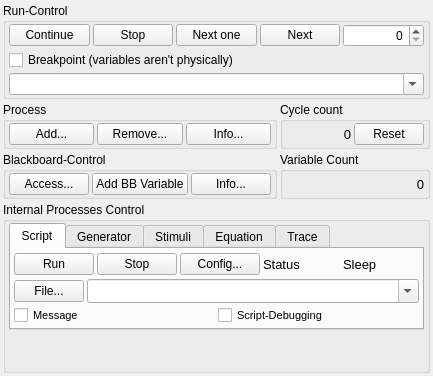
eclipse-openxilenv/openxilenv, file Src/GUI/Qt/Widgets/ControlPanel.ui: the form before one commit.
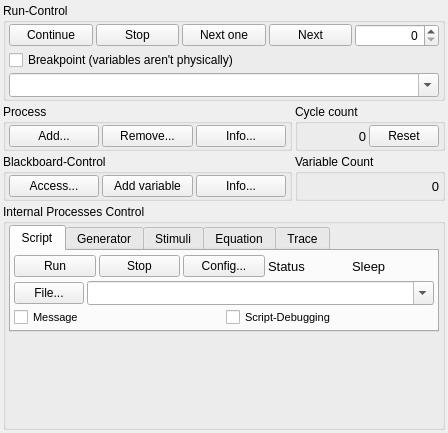
The form after the commit.

```diff
--- a/Src/GUI/Qt/Widgets/ControlPanel.ui
+++ b/Src/GUI/Qt/Widgets/ControlPanel.ui
@@ -6,8 +6,8 @@
    <rect>
     <x>0</x>
     <y>0</y>
-    <width>427</width>
-    <height>376</height>
+    <width>448</width>
+    <height>433</height>
    </rect>
   </property>
   <property name="sizePolicy">
@@ -113,6 +113,9 @@
         <property name="editable">
          <bool>true</bool>
         </property>
+        <property name="sizeAdjustPolicy">
+         <enum>QComboBox::AdjustToMinimumContentsLengthWithIcon</enum>
+        </property>
        </widget>
       </item>
      </layout>
@@ -270,7 +273,7 @@
            <bool>true</bool>
           </property>
           <property name="text">
-           <string>Add BB Variable</string>
+           <string>Add variable</string>
           </property>
          </widget>
         </item>
```
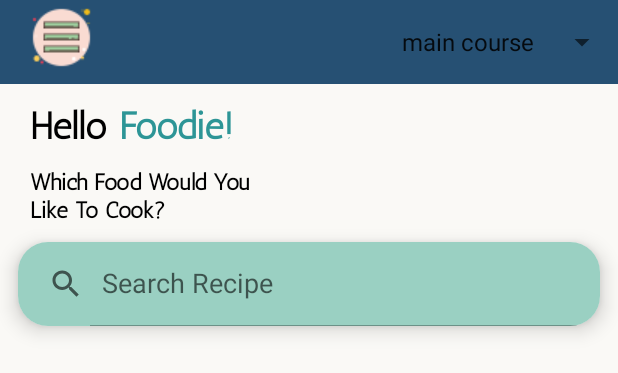
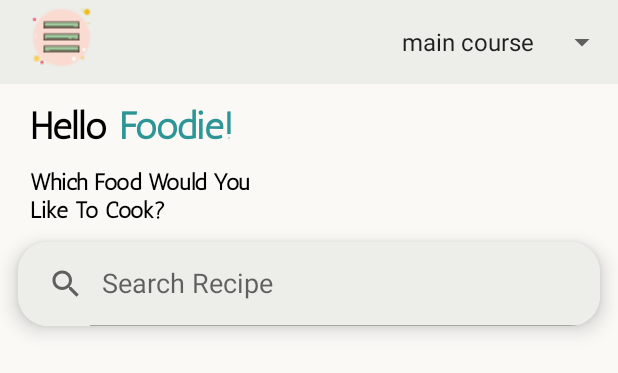
Before and after one commit to vishalmakhiijani/food-recipe-android-app, an Android app: the layout activity_main.xml on its own in the app's theme, with its tools: preview values and no code run, on a phone screen of 412 x 824 dp. Shown: the top 373 px of the screen. Run offline under Robolectric (Android 15) with nearby library versions, the light colour scheme and no system bars.

Commit message:
Color Updated

```diff
--- a/app/src/main/res/layout/activity_main.xml
+++ b/app/src/main/res/layout/activity_main.xml
@@ -47,7 +47,7 @@
             <androidx.appcompat.widget.Toolbar
             android:layout_width="match_parent"
             android:layout_height="?attr/actionBarSize"
-            android:background="@color/navy"
+            android:background="#edede9"
                 app:layout_collapseMode="pin">
 
             <RelativeLayout
@@ -126,7 +126,7 @@
                 android:layout_width="match_parent"
                 android:layout_height="match_parent"
                 android:scrollbarStyle="insideOverlay"
-                android:background="@color/teal"
+                android:background="#edede9"
                 app:iconifiedByDefault="false"
                 app:queryHint="Search Recipe"
                 />
```
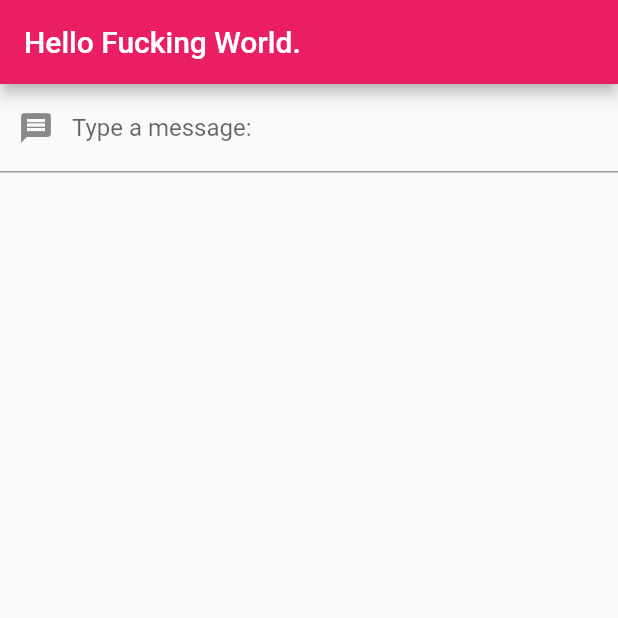
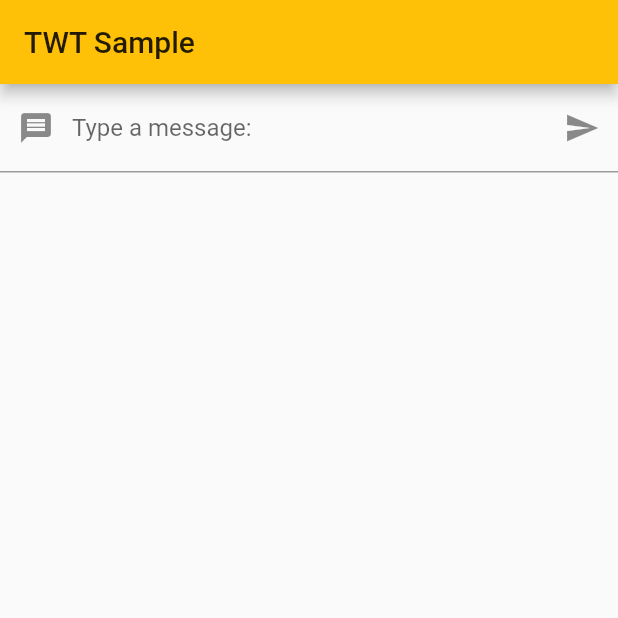
Before and after one commit to yalte/AI_Implementation, a Flutter app: the screen it shows after launch, on a phone screen of 412 x 824 dp, the top half of it. Run offline on Flutter 3.47's test engine with Material 2 defaults, Android fonts, the phone set to English and light mode, and no system bars.

```diff
--- a/App/hello_world/lib/main.dart
+++ b/App/hello_world/lib/main.dart
@@ -10,7 +10,7 @@ class MyApp extends StatelessWidget {
     return MaterialApp(
       title: 'Liberty App',
       theme: ThemeData(
-        primarySwatch: Colors.pink,
+        primarySwatch: Colors.amber,
         visualDensity: VisualDensity.adaptivePlatformDensity,
       ),
       home: MyHomePage(),
@@ -18,12 +18,27 @@ class MyApp extends StatelessWidget {
   }
 }
 
-class MyHomePage extends StatelessWidget {
+class MyHomePage extends StatefulWidget {
+  @override
+  _MyHomePageState createState() => _MyHomePageState();
+}
+
+class _MyHomePageState extends State<MyHomePage> {
+  String text = "";
+
+  void changeText(String text) {
+    this.setState(() {
+      this.text = text;
+    });
+  }
+
   @override
   Widget build(BuildContext context) {
     return Scaffold(
-      appBar: AppBar(title: Text("Hello Fucking World.")),
-      body: TextInputWidget(),
+      appBar: AppBar(title: Text("TWT Sample")),
+      body: Column(
+        children: <Widget>[TextInputWidget(), Text(this.text)],
+      ),
     );
   }
 }
@@ -35,7 +50,6 @@ class TextInputWidget extends StatefulWidget {
 
 class _TextInputWidgetState extends State<TextInputWidget> {
   final controller = TextEditingController();
-  String text = "";
 
   @override
   void dispose() {
@@ -43,24 +57,19 @@ class _TextInputWidgetState extends State<TextInputWidget> {
     controller.dispose();
   }
 
-  void changeText(text) {
-    setState(() {
-      this.text = text;
-    });
-  }
+  void click() {}
 
   @override
   Widget build(BuildContext context) {
-    return Column(
-      children: <Widget>[
-        TextField(
-          controller: this.controller,
-          decoration: InputDecoration(
-              prefixIcon: Icon(Icons.message), labelText: "Type a message:"),
-          onChanged: (text) => this.changeText(text),
-        ),
-        Text(this.text)
-      ],
-    );
+    return TextField(
+        controller: this.controller,
+        decoration: InputDecoration(
+            prefixIcon: Icon(Icons.message),
+            labelText: "Type a message:",
+            suffixIcon: IconButton(
+              icon: Icon(Icons.send),
+              onPressed: this.click,
+              splashColor: Colors.amberAccent,
+            )));
   }
 }
```
Also changed, not shown: 5 other files.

^^^^

Restate each entry word for word, please, but drop any images it holds.

## RESPONSE TO THE EXERCISE
eclipse-openxilenv/openxilenv, file Src/GUI/Qt/Widgets/ControlPanel.ui: the form before one commit.
The form after the commit.

```diff
--- a/Src/GUI/Qt/Widgets/ControlPanel.ui
+++ b/Src/GUI/Qt/Widgets/ControlPanel.ui
@@ -6,8 +6,8 @@
    <rect>
     <x>0</x>
     <y>0</y>
-    <width>427</width>
-    <height>376</height>
+    <width>448</width>
+    <height>433</height>
    </rect>
   </property>
   <property name="sizePolicy">
@@ -113,6 +113,9 @@
         <property name="editable">
          <bool>true</bool>
         </property>
+        <property name="sizeAdjustPolicy">
+         <enum>QComboBox::AdjustToMinimumContentsLengthWithIcon</enum>
+        </property>
        </widget>
       </item>
      </layout>
@@ -270,7 +273,7 @@
            <bool>true</bool>
           </property>
           <property name="text">
-           <string>Add BB Variable</string>
+           <string>Add variable</string>
           </property>
          </widget>
         </item>
```
Before and after one commit to vishalmakhiijani/food-recipe-android-app, an Android app: the layout activity_main.xml on its own in the app's theme, with its tools: preview values and no code run, on a phone screen of 412 x 824 dp. Shown: the top 373 px of the screen. Run offline under Robolectric (Android 15) with nearby library versions, the light colour scheme and no system bars.

Commit message:
Color Updated

```diff
--- a/app/src/main/res/layout/activity_main.xml
+++ b/app/src/main/res/layout/activity_main.xml
@@ -47,7 +47,7 @@
             <androidx.appcompat.widget.Toolbar
             android:layout_width="match_parent"
             android:layout_height="?attr/actionBarSize"
-            android:background="@color/navy"
+            android:background="#edede9"
                 app:layout_collapseMode="pin">
 
             <RelativeLayout
@@ -126,7 +126,7 @@
                 android:layout_width="match_parent"
                 android:layout_height="match_parent"
                 android:scrollbarStyle="insideOverlay"
-                android:background="@color/teal"
+                android:background="#edede9"
                 app:iconifiedByDefault="false"
                 app:queryHint="Search Recipe"
                 />
```
Before and after one commit to yalte/AI_Implementation, a Flutter app: the screen it shows after launch, on a phone screen of 412 x 824 dp, the top half of it. Run offline on Flutter 3.47's test engine with Material 2 defaults, Android fonts, the phone set to English and light mode, and no system bars.

```diff
--- a/App/hello_world/lib/main.dart
+++ b/App/hello_world/lib/main.dart
@@ -10,7 +10,7 @@ class MyApp extends StatelessWidget {
     return MaterialApp(
       title: 'Liberty App',
       theme: ThemeData(
-        primarySwatch: Colors.pink,
+        primarySwatch: Colors.amber,
         visualDensity: VisualDensity.adaptivePlatformDensity,
       ),
       home: MyHomePage(),
@@ -18,12 +18,27 @@ class MyApp extends StatelessWidget {
   }
 }
 
-class MyHomePage extends StatelessWidget {
+class MyHomePage extends StatefulWidget {
+  @override
+  _MyHomePageState createState() => _MyHomePageState();
+}
+
+class _MyHomePageState extends State<MyHomePage> {
+  String text = "";
+
+  void changeText(String text) {
+    this.setState(() {
+      this.text = text;
+    });
+  }
+
   @override
   Widget build(BuildContext context) {
     return Scaffold(
-      appBar: AppBar(title: Text("Hello Fucking World.")),
-      body: TextInputWidget(),
+      appBar: AppBar(title: Text("TWT Sample")),
+      body: Column(
+        children: <Widget>[TextInputWidget(), Text(this.text)],
+      ),
     );
   }
 }
@@ -35,7 +50,6 @@ class TextInputWidget extends StatefulWidget {
 
 class _TextInputWidgetState extends State<TextInputWidget> {
   final controller = TextEditingController();
-  String text = "";
 
   @override
   void dispose() {
@@ -43,24 +57,19 @@ class _TextInputWidgetState extends State<TextInputWidget> {
     controller.dispose();
   }
 
-  void changeText(text) {
-    setState(() {
-      this.text = text;
-    });
-  }
+  void click() {}
 
   @override
   Widget build(BuildContext context) {
-    return Column(
-      children: <Widget>[
-        TextField(
-          controller: this.controller,
-          decoration: InputDecoration(
-              prefixIcon: Icon(Icons.message), labelText: "Type a message:"),
-          onChanged: (text) => this.changeText(text),
-        ),
-        Text(this.text)
-      ],
-    );
+    return TextField(
+        controller: this.controller,
+        decoration: InputDecoration(
+            prefixIcon: Icon(Icons.message),
+            labelText: "Type a message:",
+            suffixIcon: IconButton(
+              icon: Icon(Icons.send),
+              onPressed: this.click,
+              splashColor: Colors.amberAccent,
+            )));
   }
 }
```
Also changed, not shown: 5 other files.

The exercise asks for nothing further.